dirty harry said...

Coyotes merging with the drug cartels didn't happen within the last few years. It has been happening ever since drug cartels figured out they could use human "mules" to carry drugs across the border. And, that has been for several decades now.

And, no, we don't have to be a communistic totalitarian govt to secure our own borders and control illegal immigration. Your deflecting from the point by assuming such nonsense. Other democratic countries do a much better job of controlling illegal immigration than we do, because they actually take it seriously.

Gritsforbreakfast said...

Dirty, besides totalitarian East Germany, who do you admire on border security? Israel is also not a great example, being the planet's last apartheid state. So please identify some other nation whose immigration policies we should replicate?

The real solution to illegal immigration is to increase immigration quotas to match labor supply needs and expand the federal workforce dedicated to processing applications more quickly. Letting Mexicans legally emigrate would bypass the smuggling gangs, boost the tax base, and reduce the negative consequences from human trafficking, whereas political efforts to "lockdown the border" only increase the going price for smugglers' black market services.

On the relation between coyotes and cartels, we must agree to disagree. You're talking about isolated incidents related to specific smuggling runs and I'm talking about the recent trend of ALL illegal immigration, not just drug mules, being cycled through organized crime gangs. All the testimony I've heard from DPS, homeland security sources, and in state and federal hearings on human trafficking have indicated that the market has changed in the past few years because many small-time, 'Mom and Pop' coyote outfits were eliminated or forced to work for the cartels. This change in the economic landscape is usually attributed to increased US enforcement and the emergence of hard-core enforcer groups like Los Zetas who began retaliating against those who'd bypass their authority, which has contributed to the last few years' body count.

Disagree if you like, but that's what happened.

Anonymous said...

Open borders!

Anonymous said...

Let's take one city to start with - Houston. What percentage of Houston is controlled by criminal gangs? 50%? 60%? Doesn't that % increase over time? Do we want to see that percentage keep increasing? What is a good percentage? 90%?

Anonymous said...

In many cities, gangs are too numerous for police to watch them all closely. Knowing that they are unlikely to be caught and punished, members can violate the law with impunity.

As the percentage of gangsters in a city increases it is likely that the police officers will be members of a gang.

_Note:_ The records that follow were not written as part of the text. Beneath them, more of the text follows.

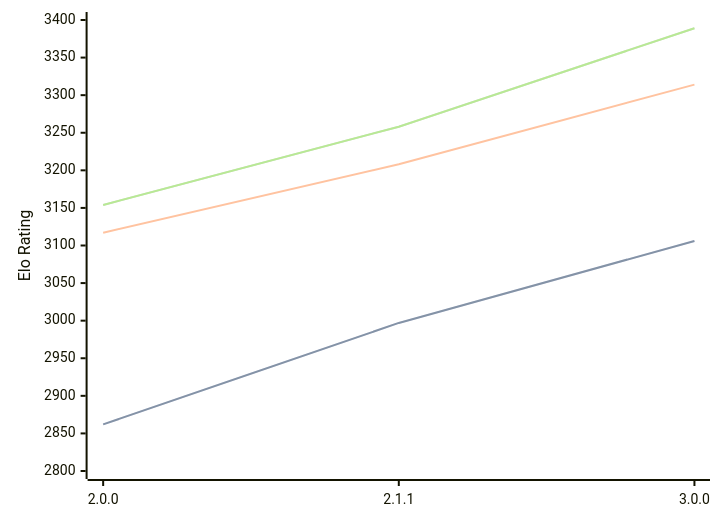
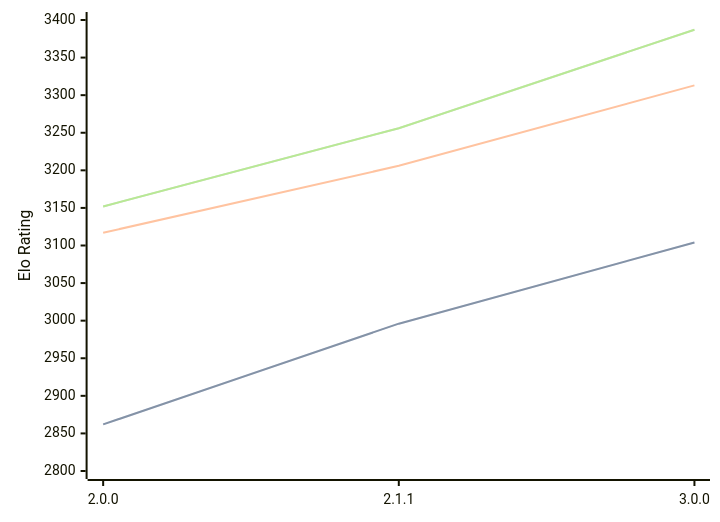
Before and after one commit to computer-chess-index/cci: the diagram in engines/Bread.md, drawn with Mermaid. The commit also changed other lines of this file, not shown here.

Commit message:
Update CCI Ratings (ELO VLTC) - 2026-09-01

````diff
--- a/engines/Bread.md
+++ b/engines/Bread.md
@@ -36,11 +36,11 @@
 ```mermaid
 %%{init: {"theme":"base","themeVariables":{"seriesColors:['#a3a3a3','#222221','#faa371']}}}%%
 xychart-beta
   x-axis ["2.0.0", "2.1.1", "3.0.0"]
   y-axis "Elo Rating" 2800 --> 3400
-  line "" [2862, 2997, 3106]
-  line "STC (8.0+0.08s)" [2862, 2997, 3106]
-  line "LTC (60.0+0.60s)" [3117, 3208, 3314]
-  line "" [3154, 3258, 3389]
-  line "VLTC (2m24s+1.12s)" [3154, 3258, 3389]
+  line "" [2862, 2996, 3104]
+  line "STC (8.0+0.08s)" [2862, 2996, 3104]
+  line "LTC (60.0+0.60s)" [3117, 3206, 3313]
+  line "" [3152, 3256, 3387]
+  line "VLTC (2m24s+1.12s)" [3152, 3256, 3387]
 ```
````
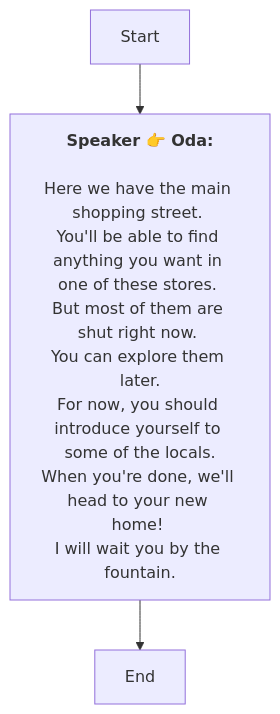
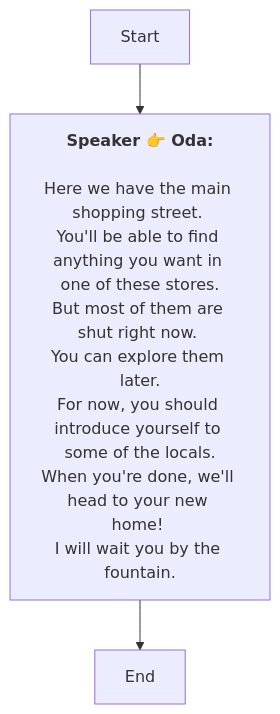
Before and after one commit to SoftHu/tos_avg: the diagram in En/QuestStartTalkENode_1741757389221183.md, drawn with Mermaid. The commit also changed 410 other files, not shown here.

````diff
--- a/En/QuestStartTalkENode_1741757389221183.md
+++ b/En/QuestStartTalkENode_1741757389221183.md
@@ -1,10 +1,10 @@
 ```mermaid
 graph
 Start -->1741757429204290[<b>Speaker 👉 Oda:</b>
 \nHere we have the main shopping street. 
-You'll be able to find anything you want in one of these stores. \nBut most of them are shut right now. 
+You'll be able to find anything you want in one of these stores.\nBut most of them are shut right now. 
 You can explore them later.\nFor now, you should introduce yourself to some of the locals.\nWhen you're done, we'll head to your new home! 
 I will wait you by the fountain.]
 1741757429204290 -->1741757508892995[End]
 
 ```
````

dirty harry said...

Grits,
You may not agree with their politics, but Eastern Germany and Israel are great examples of secure borders. I'm not talking about enacting a new set of draconian laws. I'm talking about enforcing the laws we already have. If we did just that, we wouldn't have an illegal immigration problem. Are you trying to say that agressively enforcing the laws we already have somehow turns us into a totalitarian state?

Gritsforbreakfast said...

No dirty, I'm saying there's an element of extreme cognitive dissonance when your only examples of successful border lockdowns are states with totalitarian policies that would breach the US Bill of Rights if the same tactics applied here.

You then claim that simply enforcing the laws on the books would achieve the same result, but current laws on the books don't come close to the extremist totalitarian methods you've endorsed from East Germany, etc.. That said, US immigration laws are being enforced more aggressively today than at any time in recent memory, for whatever that's worth. But obviously that's not achieving results good enough to suit you. I realize you'd rather they declare martial law and search house to house, but not everyone agrees.

The reality is, while we're not yet a totalitarian state which is what you'd appear to prefer, there's a countervailing set of facts which are equally true and which explains why powerful business interests oppose your agenda: Immigration helps the economy more than it hurts it. Most of the harm comes from making immigration illegal (through too-low quotas), not from the fact of economic migration itself.